What can we say about the Mazda MX-5 Miata that hasn't been said already? The lovable, lightweight convertible – now 30 years old in its current iteration – is as good
as ever. And for the 2019 model year, the punchier 2.0-liter engine makes it even better.
Our latest tester, a near-fully loaded 2019 Mazda Miata Club, gets that updated engine and then some. Riding on 17-inch BBS wheels, and wielding a retuned suspension, new Brembo brakes, and upgraded Recaro seats (all part of the package), this may be the sportiest Miata we've ever tested. But while enthusiasts will love this Miata for its impressive dynamics, the stiffer, pricier droptop could turn-off some traditional shoppers.
The Mighty Miata:
Jeff Perez, Senior Editor
Favorite Thing: So Much Fun
Least Favorite Thing: Loud On-Road
It took five minutes for me to fall in love with the Mazda Miata all over again, having not driven the current version since 2018. The 2.0-liter engine, now good for 181 horsepower and 151 pound-feet of torque (a 26 horse, three pound-foot increase over the pre-facelift 2018 model), gives the Miata more life, the slick six-speed manual shifts quickly, and when you fling this car into a corner it reacts with hilarious precision and composure. The way Mazda tuned this suspension borders on perfection; only the Toyota 86/Subaru BRZ rival the Miata in overall flingability.
But after a week with the soft-top Miata, it gets really tiring to drive every day. Specifically this model, which has the harsher suspension and bigger BBS wheels. The ride is rough, and the removable soft top does nothing to prevent wind, road, and tire noise from penetrating the cabin. Around town it's fine, but on the highway, the Miata is loud as hell. The hardtop RF model makes more sense if you do a lot of highway driving.
Clint Simone; Associate Editor, Video Producer
Favorite Thing: Driving It Hard
Least Favorite Thing: Too Tiny To Be Comfy
The five minutes it took for Jeff to fall in love again with the Miata seems too long. From the first moment behind the wheel of the MX-5, there’s immediate gratification that comes with how special this little car feels. Though great since its introduction in 2016, the MD Miata gets even better with its additional boost. And although 26 horsepower doesn’t sound like much, it makes a substantial difference here. Better yet, revving to redline in first and second gear won’t send you to jail, thanks to this car’s still-modest output. But the Miata’s best quality is how great it is even at six tenths; the short shifter, precise steering, and agile size make it a truly rewarding driver’s car.
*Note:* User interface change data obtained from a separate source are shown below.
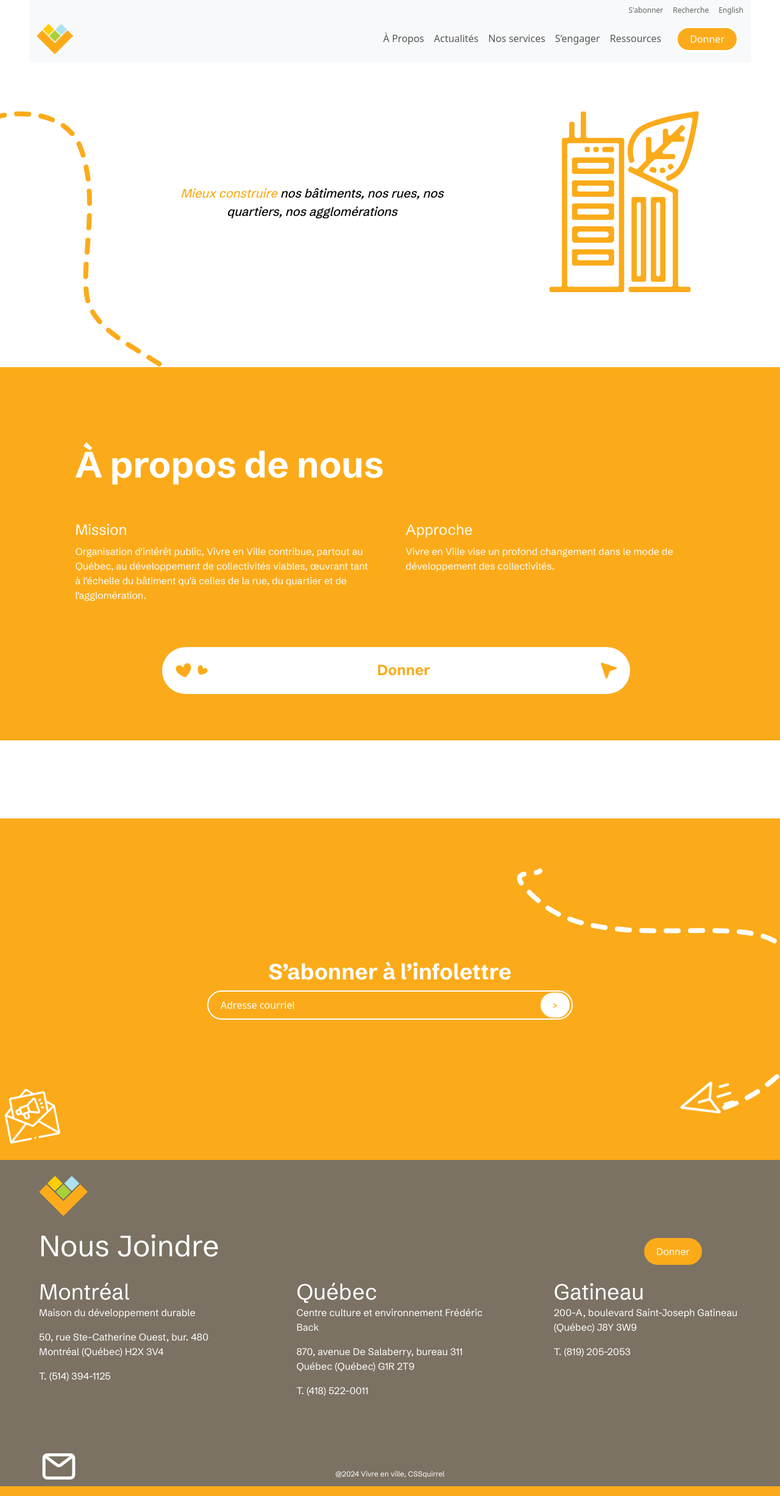
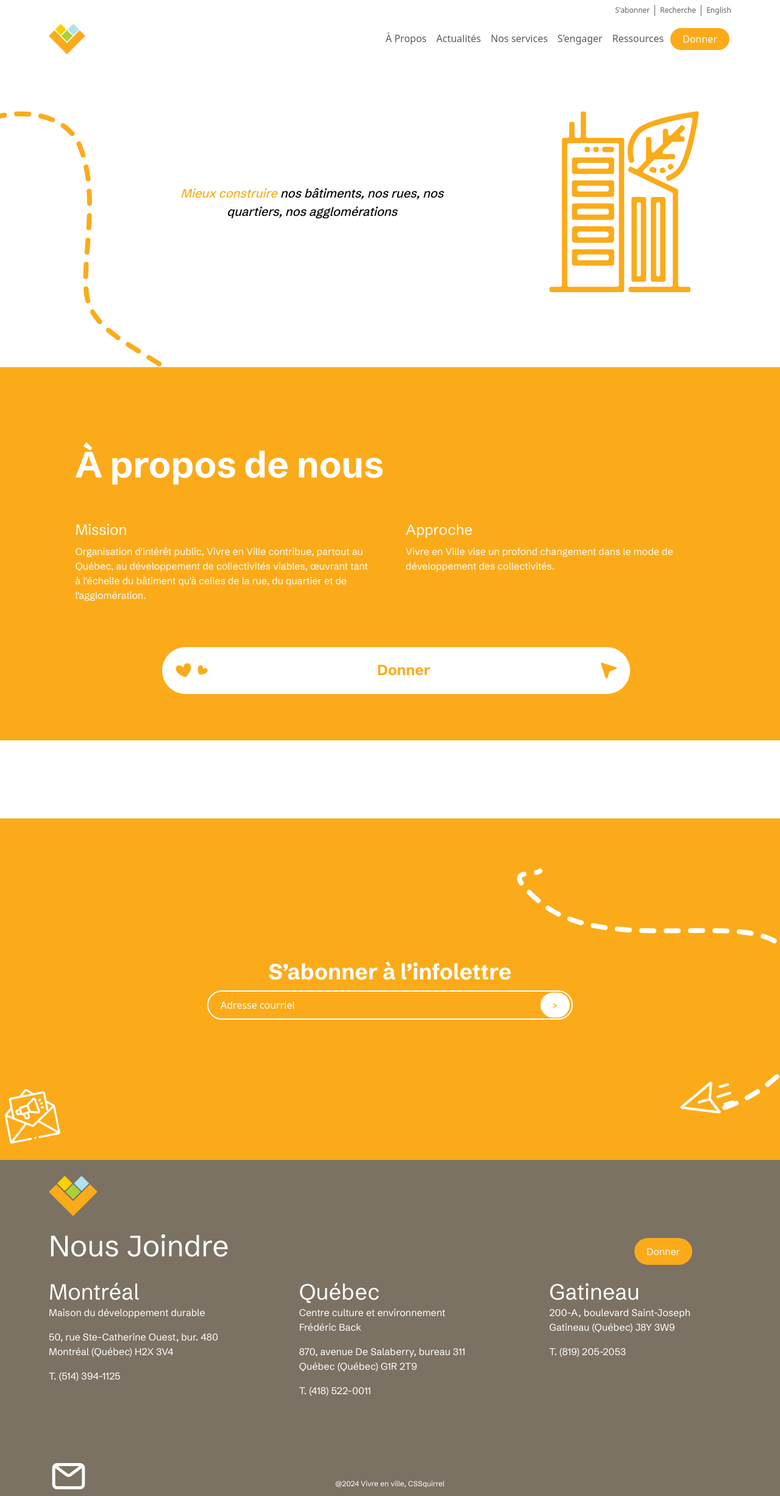
Before and after one commit to MatisLabelle/vivre-en-ville--CSSquirrel, a PHP site: page / in a window 1280 px wide. Shown: the whole page at 61% size. Run offline with PHP 8.4, Linux system fonts and the light colour scheme.

Commit message:
Navabar & Margins
- Ajustement et corrections Navbar
- Ajustement Margins footer et navbar (margins uniform)

```diff
--- a/index.html
+++ b/index.html
@@ -19,22 +19,22 @@
     <header>
       <!--La NAV BAR-->
       <!-- Top Bar Section -->
-      <div class="bg-light pt-2 mx-5">
+      <div class="pt-2 mx-5rem">
         <div
-          class="container-fluid d-flex justify-content-between align-items-center d-none d-md-block flex-row-reverse"
+          class="container-fluid d-flex justify-content-between align-items-center d-none d-md-block flex-row-reverse p-0"
         >
           <div class="d-flex flex-row-reverse topbar">
-            <a href="#" class="topbar">English</a>
-            <a href="#" class="me-3 topbar">Recherche</a>
-            <a href="#" class="me-3 topbar">S'abonner</a>
+            <a href="#" class="topbar ps-2">English</a>
+            <a href="#" class="topbar px-2">Recherche</a>
+            <a href="#" class="topbar pe-2">S'abonner</a>
           </div>
         </div>
 
         <!-- Main Navbar -->
         <nav
-          class="navbar navbar-expand-lg navbar-light bg-light navbar-expand-md md-light"
+          class="navbar navbar-expand-lg navbar-light navbar-expand-md md-light"
         >
-          <div class="container-fluid">
+          <div class="container-fluid p-0">
             <a class="navbar-brand" href="#">
               <img
                 src="/sources/medias/images/LOGO.png"
@@ -82,10 +82,10 @@
                 </li>
                 <li class="nav-item">
                   <!-- Bouton donner -->
-                  <div class="d-flex ms-3" style="margin: 0">
+                  <div class="d-flex">
                     <a
                       href="#"
-                      class="btn btn-donner-custom me-2 ml-20 rounded-pill"
+                      class="btn btn-donner-custom ml-20 rounded-pill"
                       >Donner</a
                     >
                   </div>
--- a/style.css
+++ b/style.css
@@ -37,7 +37,7 @@ footer {
 }
 
 .grid-footer {
-  margin: 5%;
+  margin: 5rem;
   margin-top: 2%;
   display: grid;
   grid-template-columns: repeat(auto-fit, minmax(200px, 1fr));
@@ -56,7 +56,7 @@ footer {
   width: 80px;
   position: relative;
   margin-top: 2%;
-  margin-left: 5%;
+  margin-left: 5rem;
 }
 
 .p-footer {
@@ -66,14 +66,14 @@ footer {
 
 .h3-footer {
   color: white;
-  margin-left: 5%;
+  margin-left: 5rem;
   font-size: 36px;
   margin-top: 20px;
   margin-bottom: 20px;
 }
 
 .email-footer {
-  margin: 5%;
+  margin: 5rem;
   margin-bottom: 0;
 }
 
@@ -112,7 +112,7 @@ a {
   padding-right: 20px;
   padding-top: 10px;
   padding-bottom: 10px;
-  margin: 5%;
+  margin: 5rem;
   margin-top: 10%;
   right: 5%;
   top: 0;
@@ -381,6 +381,20 @@ body {
   height: 100%;
 }
 
+/*---------- STYLES GENERAUX ----------*/
+.ml-5rem {
+  margin-left: 5rem;
+}
+
+.mr-5rem {
+  margin-right: 5rem;
+}
+
+.mx-5rem {
+  margin-left: 5rem;
+  margin-right: 5rem;
+}
+
 /*---------- NAVBAR, BOUNTON DE DON & TOPBAR ----------*/
 a.btn.btn-donner-custom {
   background-color: #fbab1a;
@@ -411,6 +425,13 @@ a.btn.btn-donner-custom:hover {
   color: black;
 }
 
+.topbar > :nth-child(2) {
+  border-left: 1.5px solid #636363;
+  border-right: 1.5px solid #636363;
+  border-top: none;
+  border-bottom: none;
+}
+
 .nav-item.dropdown:hover .dropdown-menu {
   display: block;
   border: none;
--- a/style.scss
+++ b/style.scss
@@ -11,6 +11,21 @@ body {
   margin: 0;
   padding: 0;
   height: 100%;
+}
+
+/*---------- STYLES GENERAUX ----------*/
+
+.ml-5rem {
+  margin-left: 5rem;
+}
+
+.mr-5rem{
+  margin-right: 5rem;
+}
+
+.mx-5rem{
+  margin-left: 5rem;
+  margin-right: 5rem;
 }
 
 /*---------- NAVBAR, BOUNTON DE DON & TOPBAR ----------*/
@@ -45,6 +60,13 @@ a.btn.btn-donner-custom:hover {
   color: black;
 }
 
+.topbar > :nth-child(2) {
+  border-left: 1.5px solid #636363;
+  border-right: 1.5px solid #636363;
+  border-top: none;
+  border-bottom: none;
+}
+
 .nav-item.dropdown:hover .dropdown-menu {
   display: block;
   border: none;
```
Also changed, not shown: partials-scss/_footer.scss (+5 -5 lines), 2 other files.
And while a convertible doesn’t appeal to everyone, the ability to manually drop the top in just a few seconds is a great option to have. This thing rules, and I would take one over an 86 or BRZ every day of the week.
But I wouldn’t drive it every day of the week. Just like your favorite dessert, the Miata is best consumed ever now and then, just not every day. Nothing about it is too intolerable, but there are enough little qualms that can be frustrating. The infotainment controller is too far back on the center console, the car is extremely noisy (even with the top up), and the Recaro seats beat you up during long stints. No sports car is perfect, and while there is absolutely space for one in my future garage, it would have to be parked next to a CX-5 daily.
Gabriel Vega, Contributing Editor
Favorite Thing: Exciting At Legal Speeds
Least Favorite Thing: Road Noise For Days
The Miata has an infectious charm that latches onto you the second you walk up to it. Although Mazda has tried its best to beef up the Club version with lip spoilers, big Brembo brakes, and those stunning BBS wheels, the design still looks cute and approachable. Having spent a considerable amount of time with the original NA generation, I was happy to learn that the current ND loses none of its original fun personality. As my colleagues mentioned, the best thing about driving the Miata is the ability to rev it out in between spotlights without risking spending a night in jail. Plus, this is one of the very last lightweight, manual, naturally aspirated true driver’s cars on sale today, which should help you better swallow its $30,190 asking price.
Unlike my aging colleagues, the Miata’s harsh ride would not be what stops me from daily driving it. Yes, the stiff suspension will jiggle any bit of holiday chunk your new year’s resolution has yet to take care of, and the Recaro seats will make your rear end go completely numb before you get to the office. But the biggest offender for me is road noise. Having a conversation inside of the Miata at highway speeds is a real chore, even with the top up. While its competitors like the Subaru BRZ and Toyota 86 aren’t exactly Rolls Royce-quiet, they are certainly more bearable. However, the incredible driving experience trumps any negative traits the Miata Club presents (many of which could be resolved by opting for the GT trim). In short, although a bit annoying in Club trim, the Miata still manages to be one of my favorite ways to get to work.